In the 1800’s, the bacteria that caused blindness was carried by mothers who had gonorrhea or chlamydia. Silver nitrate eye ointment saved the sight of many newborns in the 1800’s because there was no treatment for these sexually transmitted infections (STI’s) and the opthalmia neonatorum (ON) conjunctivitis (pink eye) they caused. Because of the success, it became routine practice to give eye ointment to all babies at birth.
But today, we have both treatment and regular screening for pregnant women. Most women are screened at least twice during pregnancy and treated for gonorrhea and/or chlamydia, if necessary. Consequently, it’s rare if babies get ON. Even if baby contracts the bacteria during birth, it’s easily treated with antibiotics like erythromycin.
In some well-meaning hospitals, current practice doesn’t match current research findings. They continue to routinely give eye ointment to all babies, even the ones whose mothers don’t have STI’s.
Some parents have begun to question the practice, and some object to it. They point to the United Kingdom and Australia, counterparts to the United States, where they’ve abandoned routine administration of eye drops to newborns.
Laws around giving baby eye ointment at birth vary in the United States. Some states allow parents to make the choice whether their baby receives eye ointment, but some do not.
Many US states require eye ointment be given immediately at birth. If parents refuse, the hospital can call Child Protective Services and have baby removed temporarily so the ointment can be administered. This is a serious matter, and some lawyers recommend that if it happens to you, you should immediately call your lawyer.
If your newborn gets eye ointment—and when she gets it—is a choice you can state on your birth plan, if your state law allows. As you research your birth preferences, find out what your state laws are regarding this issue. Even if your state doesn’t give you parental choice, you can still mention your preference in your birth plan.
If your state is one that demands every baby has eye ointment, talk with your care provider and hospital in advance. Maybe it’s possible to plan for waiting at least an hour after the birth so you and baby can bond. Some states will wait as long as three hours.
If it’s possible and you want to wait, you can include that request in the most recent copy of your birth plan, the one listed on your hospital bag checklist. Make sure it goes with you in your hospital bag!
To learn more about baby health, download our free Birth Plan eBook now. After three years of research, collaboration with more than 100 childbirth experts and resource centers from Healthy Child Healthy World to the American Association of Neonatal Nurses, the Best Ever Baby Birth Plan Guide is available for a free download.

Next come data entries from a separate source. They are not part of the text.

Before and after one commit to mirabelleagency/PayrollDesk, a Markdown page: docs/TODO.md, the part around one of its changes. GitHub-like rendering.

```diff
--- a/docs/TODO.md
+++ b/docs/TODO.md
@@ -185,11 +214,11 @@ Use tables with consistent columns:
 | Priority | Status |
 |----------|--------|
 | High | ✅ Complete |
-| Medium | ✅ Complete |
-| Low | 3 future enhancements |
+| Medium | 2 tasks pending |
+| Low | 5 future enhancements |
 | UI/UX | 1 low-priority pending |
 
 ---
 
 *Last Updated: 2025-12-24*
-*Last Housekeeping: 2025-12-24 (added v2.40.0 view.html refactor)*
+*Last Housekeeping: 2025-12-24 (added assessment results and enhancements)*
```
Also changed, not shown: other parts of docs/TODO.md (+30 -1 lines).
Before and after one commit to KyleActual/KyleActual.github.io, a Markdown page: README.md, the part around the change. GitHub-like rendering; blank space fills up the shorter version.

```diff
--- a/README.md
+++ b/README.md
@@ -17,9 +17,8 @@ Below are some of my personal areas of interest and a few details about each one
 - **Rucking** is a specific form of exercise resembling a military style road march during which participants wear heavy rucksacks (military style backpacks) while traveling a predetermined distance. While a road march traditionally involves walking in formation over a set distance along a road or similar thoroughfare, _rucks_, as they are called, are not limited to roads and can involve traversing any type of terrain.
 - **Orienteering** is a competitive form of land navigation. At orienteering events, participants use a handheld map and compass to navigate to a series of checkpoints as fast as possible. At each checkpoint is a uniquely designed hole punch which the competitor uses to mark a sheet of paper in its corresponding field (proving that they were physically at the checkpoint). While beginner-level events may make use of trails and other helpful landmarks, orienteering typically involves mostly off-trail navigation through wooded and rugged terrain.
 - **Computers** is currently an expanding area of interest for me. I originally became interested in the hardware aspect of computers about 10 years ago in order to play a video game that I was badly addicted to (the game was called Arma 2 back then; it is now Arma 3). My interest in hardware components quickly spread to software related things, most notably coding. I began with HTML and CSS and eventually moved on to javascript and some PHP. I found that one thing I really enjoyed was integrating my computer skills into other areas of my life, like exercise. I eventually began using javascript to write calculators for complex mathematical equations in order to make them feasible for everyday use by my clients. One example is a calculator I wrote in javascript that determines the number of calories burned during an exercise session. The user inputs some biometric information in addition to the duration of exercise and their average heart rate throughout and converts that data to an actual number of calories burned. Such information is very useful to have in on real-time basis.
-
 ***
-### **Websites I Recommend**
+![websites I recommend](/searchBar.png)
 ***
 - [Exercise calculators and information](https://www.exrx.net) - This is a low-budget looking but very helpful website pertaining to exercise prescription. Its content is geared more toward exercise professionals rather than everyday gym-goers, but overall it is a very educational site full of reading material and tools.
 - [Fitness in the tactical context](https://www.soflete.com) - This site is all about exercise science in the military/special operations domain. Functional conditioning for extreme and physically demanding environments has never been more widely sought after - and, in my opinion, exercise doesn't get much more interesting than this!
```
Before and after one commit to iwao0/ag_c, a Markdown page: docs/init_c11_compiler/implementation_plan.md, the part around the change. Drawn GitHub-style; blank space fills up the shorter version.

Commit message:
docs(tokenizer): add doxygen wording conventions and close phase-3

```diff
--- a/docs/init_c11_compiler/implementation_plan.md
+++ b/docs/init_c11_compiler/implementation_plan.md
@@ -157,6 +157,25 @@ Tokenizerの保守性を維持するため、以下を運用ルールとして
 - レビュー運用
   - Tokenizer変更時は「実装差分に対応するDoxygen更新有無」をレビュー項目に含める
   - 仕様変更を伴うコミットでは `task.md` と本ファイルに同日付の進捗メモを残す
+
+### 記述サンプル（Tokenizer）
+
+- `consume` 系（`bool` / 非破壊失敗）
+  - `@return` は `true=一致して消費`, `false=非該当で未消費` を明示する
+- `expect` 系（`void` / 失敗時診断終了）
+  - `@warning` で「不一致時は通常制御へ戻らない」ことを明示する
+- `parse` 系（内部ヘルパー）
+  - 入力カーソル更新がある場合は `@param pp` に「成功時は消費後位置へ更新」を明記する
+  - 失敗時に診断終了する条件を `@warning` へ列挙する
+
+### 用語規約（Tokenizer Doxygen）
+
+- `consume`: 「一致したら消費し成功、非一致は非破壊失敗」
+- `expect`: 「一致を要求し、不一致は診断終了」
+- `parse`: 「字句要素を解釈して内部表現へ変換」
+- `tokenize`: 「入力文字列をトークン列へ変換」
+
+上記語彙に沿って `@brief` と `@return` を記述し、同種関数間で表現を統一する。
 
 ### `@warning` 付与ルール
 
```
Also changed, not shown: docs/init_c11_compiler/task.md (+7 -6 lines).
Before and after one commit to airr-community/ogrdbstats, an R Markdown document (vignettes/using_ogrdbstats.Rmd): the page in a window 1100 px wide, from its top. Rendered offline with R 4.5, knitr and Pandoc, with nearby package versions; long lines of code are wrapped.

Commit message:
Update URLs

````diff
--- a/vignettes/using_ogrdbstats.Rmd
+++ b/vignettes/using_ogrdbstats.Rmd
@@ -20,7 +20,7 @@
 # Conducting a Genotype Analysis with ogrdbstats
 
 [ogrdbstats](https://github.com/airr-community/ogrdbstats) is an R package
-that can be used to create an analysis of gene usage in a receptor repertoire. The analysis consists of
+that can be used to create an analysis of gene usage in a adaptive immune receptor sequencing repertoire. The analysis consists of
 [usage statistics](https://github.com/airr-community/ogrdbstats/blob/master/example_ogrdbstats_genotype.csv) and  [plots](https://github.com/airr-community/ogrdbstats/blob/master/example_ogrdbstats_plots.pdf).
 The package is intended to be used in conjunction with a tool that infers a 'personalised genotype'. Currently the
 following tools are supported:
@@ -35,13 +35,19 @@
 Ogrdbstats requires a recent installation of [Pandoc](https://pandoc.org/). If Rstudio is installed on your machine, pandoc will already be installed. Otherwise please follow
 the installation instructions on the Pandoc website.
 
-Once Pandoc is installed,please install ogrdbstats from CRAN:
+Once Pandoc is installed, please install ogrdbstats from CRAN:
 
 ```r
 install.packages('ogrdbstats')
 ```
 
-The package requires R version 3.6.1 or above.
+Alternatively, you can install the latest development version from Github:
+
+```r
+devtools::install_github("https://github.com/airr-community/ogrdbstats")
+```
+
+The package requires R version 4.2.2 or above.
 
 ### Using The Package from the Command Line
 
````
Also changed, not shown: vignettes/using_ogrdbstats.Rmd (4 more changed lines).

This new resource for pregnant families is a compilation of top tips and advice from more than 20 nationally-recognized experts in the field including renowned pediatrician, Dr. Alan Greene and GraceFull Birthing founder, midwife Elizabeth Bachner. These trusted experts offer thoughtful guidance for whatever type of birthing experience parents want, in whichever setting they choose.
Published: December 3, 2015 | Reviewed by: Kim Walls, Natural Products Expert, Elizabeth Bachner, LM, CPM, L.Ac., Midwife | Last reviewed: December, 2015